╭─ SOURCE DATA

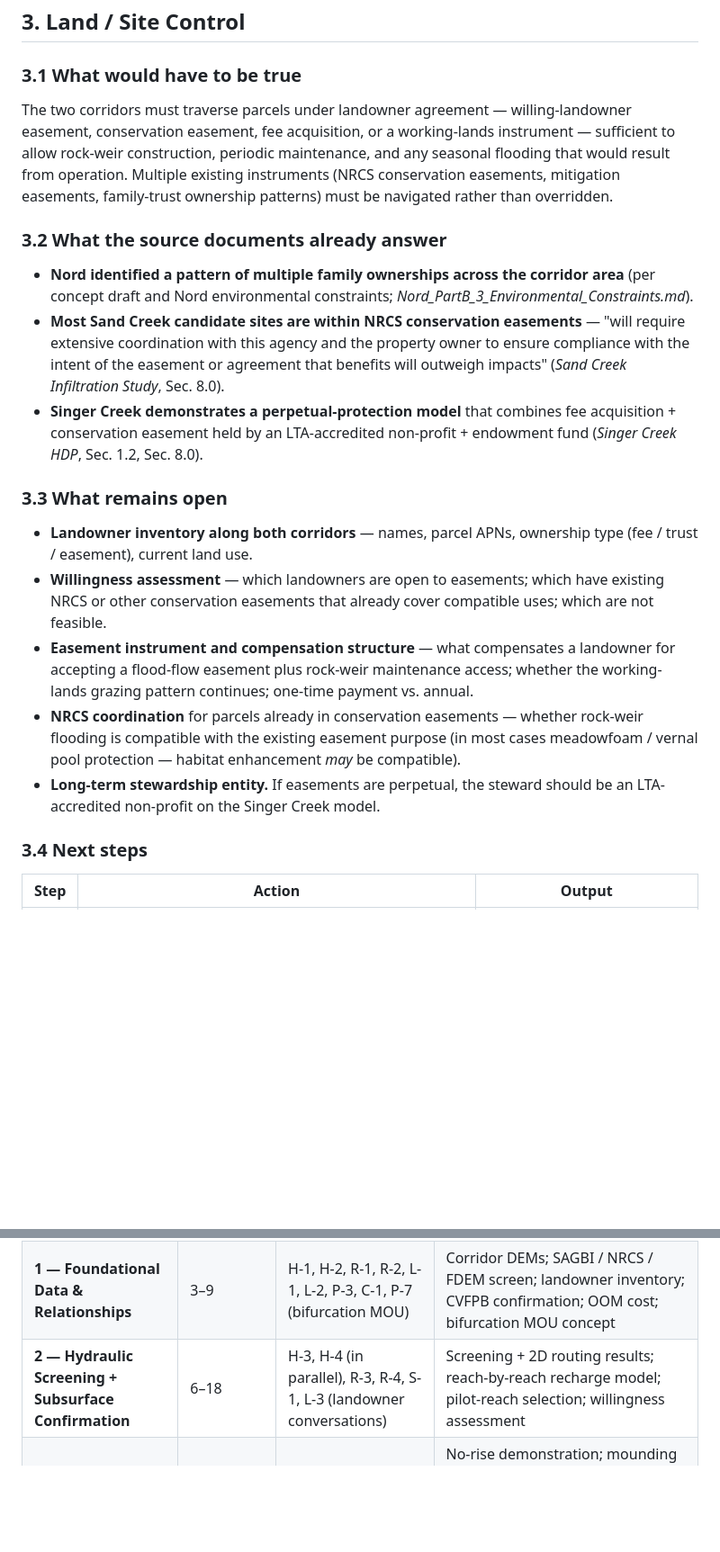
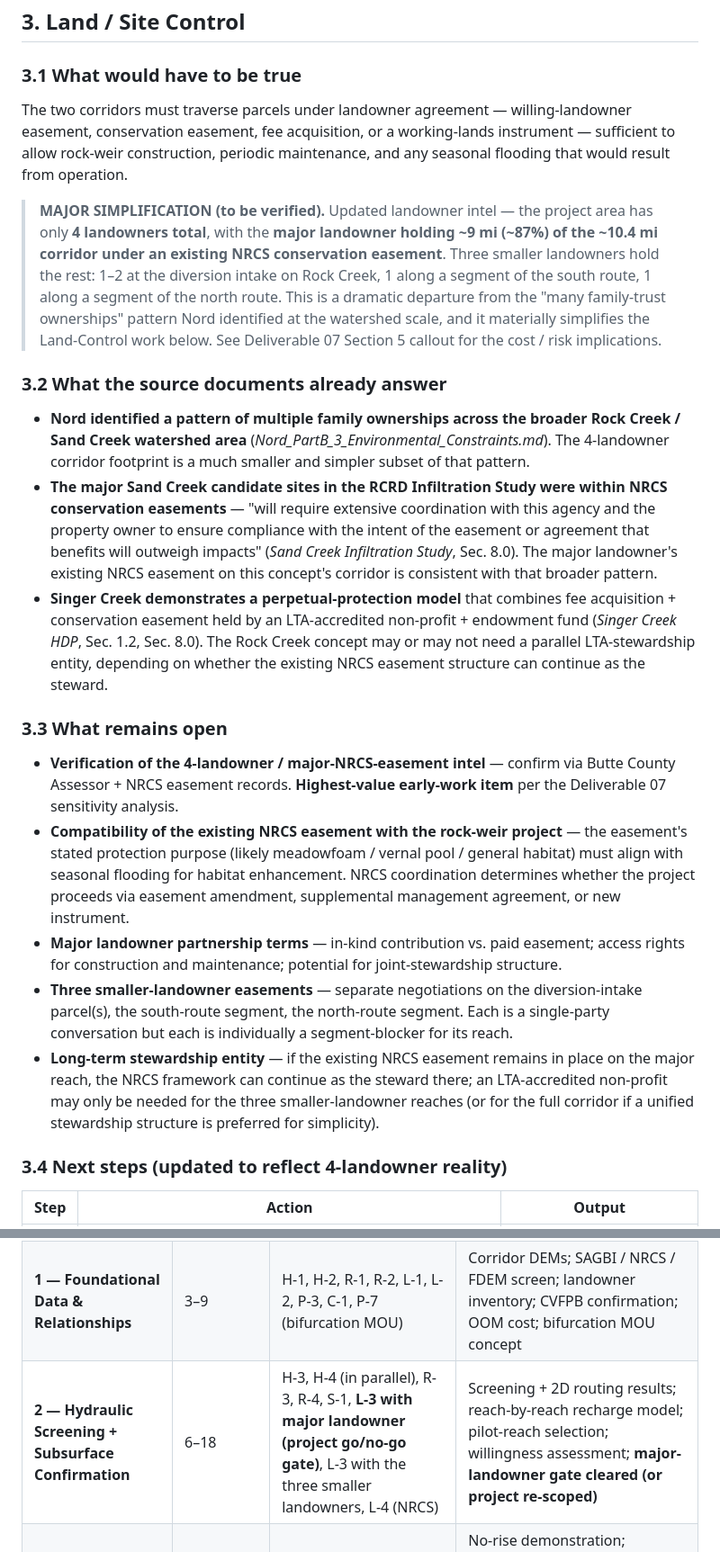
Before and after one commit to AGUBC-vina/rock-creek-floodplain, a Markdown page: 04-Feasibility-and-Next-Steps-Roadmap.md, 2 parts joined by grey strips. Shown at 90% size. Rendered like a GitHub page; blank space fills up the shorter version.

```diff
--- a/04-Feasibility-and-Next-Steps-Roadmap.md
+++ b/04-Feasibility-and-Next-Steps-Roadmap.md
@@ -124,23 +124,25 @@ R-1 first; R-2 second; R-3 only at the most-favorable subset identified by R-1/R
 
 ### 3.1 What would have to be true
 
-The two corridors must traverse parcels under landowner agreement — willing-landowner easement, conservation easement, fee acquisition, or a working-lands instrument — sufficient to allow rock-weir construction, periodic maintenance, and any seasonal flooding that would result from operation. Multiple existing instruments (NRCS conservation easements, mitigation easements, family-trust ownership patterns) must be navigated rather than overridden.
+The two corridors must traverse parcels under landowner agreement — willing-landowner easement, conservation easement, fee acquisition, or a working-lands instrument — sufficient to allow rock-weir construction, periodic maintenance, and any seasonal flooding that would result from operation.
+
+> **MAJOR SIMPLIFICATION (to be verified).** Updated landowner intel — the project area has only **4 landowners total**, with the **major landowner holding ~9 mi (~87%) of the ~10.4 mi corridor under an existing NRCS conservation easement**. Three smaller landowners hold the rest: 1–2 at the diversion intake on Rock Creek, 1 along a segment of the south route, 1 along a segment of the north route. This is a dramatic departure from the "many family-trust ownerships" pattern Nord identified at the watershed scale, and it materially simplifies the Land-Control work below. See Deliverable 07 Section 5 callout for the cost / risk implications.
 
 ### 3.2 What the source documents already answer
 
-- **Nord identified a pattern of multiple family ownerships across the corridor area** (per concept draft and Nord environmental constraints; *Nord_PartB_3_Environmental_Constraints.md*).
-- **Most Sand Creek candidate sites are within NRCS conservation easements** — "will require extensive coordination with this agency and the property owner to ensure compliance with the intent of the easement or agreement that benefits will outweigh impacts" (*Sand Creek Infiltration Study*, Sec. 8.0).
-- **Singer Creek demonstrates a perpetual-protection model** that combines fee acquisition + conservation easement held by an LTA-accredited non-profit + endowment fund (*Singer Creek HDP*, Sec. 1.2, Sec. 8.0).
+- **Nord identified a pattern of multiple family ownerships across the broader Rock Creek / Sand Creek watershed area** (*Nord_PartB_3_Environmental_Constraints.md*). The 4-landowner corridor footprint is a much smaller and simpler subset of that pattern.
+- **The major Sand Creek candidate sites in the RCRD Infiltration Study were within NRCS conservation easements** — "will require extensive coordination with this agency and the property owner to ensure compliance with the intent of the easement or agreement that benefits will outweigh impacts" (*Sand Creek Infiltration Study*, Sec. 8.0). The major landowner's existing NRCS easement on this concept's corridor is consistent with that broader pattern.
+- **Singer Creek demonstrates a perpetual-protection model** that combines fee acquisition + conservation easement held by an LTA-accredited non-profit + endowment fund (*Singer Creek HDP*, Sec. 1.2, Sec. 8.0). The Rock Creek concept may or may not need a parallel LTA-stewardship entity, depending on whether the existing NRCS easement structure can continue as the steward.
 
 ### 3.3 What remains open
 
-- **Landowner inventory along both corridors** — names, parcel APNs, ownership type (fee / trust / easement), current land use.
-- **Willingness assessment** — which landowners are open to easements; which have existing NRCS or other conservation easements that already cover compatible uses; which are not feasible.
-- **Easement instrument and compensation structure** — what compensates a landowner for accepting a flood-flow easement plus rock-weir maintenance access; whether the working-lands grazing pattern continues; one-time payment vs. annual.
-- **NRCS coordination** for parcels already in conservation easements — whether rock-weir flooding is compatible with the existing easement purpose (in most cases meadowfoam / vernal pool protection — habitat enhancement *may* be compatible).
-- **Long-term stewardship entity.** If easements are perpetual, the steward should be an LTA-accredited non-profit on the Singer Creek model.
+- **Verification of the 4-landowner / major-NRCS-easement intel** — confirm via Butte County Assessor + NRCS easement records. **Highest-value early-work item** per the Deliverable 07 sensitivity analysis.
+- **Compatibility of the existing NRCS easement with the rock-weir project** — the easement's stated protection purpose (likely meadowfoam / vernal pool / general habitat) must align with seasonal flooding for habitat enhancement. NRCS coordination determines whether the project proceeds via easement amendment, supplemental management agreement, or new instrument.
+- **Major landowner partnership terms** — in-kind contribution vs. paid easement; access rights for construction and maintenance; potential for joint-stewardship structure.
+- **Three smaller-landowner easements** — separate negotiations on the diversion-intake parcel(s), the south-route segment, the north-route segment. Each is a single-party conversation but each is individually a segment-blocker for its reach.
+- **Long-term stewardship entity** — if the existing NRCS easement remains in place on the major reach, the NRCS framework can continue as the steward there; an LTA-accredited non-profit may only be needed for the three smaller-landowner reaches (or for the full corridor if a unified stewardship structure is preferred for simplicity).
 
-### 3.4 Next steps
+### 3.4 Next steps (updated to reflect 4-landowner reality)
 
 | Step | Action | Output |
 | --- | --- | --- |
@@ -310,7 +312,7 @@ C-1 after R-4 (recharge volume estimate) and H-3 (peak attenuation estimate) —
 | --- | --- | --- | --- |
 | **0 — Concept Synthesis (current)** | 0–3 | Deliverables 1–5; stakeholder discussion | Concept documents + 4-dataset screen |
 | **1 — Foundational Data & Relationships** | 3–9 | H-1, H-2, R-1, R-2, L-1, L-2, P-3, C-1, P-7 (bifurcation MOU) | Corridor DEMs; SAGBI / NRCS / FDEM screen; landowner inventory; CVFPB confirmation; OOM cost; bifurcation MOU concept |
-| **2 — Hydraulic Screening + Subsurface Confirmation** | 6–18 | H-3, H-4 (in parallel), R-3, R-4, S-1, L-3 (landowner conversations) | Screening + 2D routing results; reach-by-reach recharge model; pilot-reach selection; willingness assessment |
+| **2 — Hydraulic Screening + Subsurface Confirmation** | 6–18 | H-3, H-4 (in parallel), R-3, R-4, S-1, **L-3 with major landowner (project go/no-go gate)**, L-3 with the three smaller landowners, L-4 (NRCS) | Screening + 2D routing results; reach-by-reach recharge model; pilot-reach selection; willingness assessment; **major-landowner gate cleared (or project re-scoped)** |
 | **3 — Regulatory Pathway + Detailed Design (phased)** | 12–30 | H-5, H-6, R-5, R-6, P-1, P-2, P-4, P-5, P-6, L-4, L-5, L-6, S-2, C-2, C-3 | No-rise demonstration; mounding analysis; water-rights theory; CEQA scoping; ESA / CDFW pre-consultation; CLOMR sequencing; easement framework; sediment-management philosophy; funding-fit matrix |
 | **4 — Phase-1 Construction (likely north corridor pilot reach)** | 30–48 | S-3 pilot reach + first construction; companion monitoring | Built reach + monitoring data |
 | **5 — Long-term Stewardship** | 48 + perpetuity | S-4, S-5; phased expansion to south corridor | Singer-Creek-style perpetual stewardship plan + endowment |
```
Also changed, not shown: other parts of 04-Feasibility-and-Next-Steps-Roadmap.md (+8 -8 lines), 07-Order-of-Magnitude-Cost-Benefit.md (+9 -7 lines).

╰─

• TASK PROMPT
Nothing but a number, please, for how many lines of the data hold "already".

• ANSWER BOX
3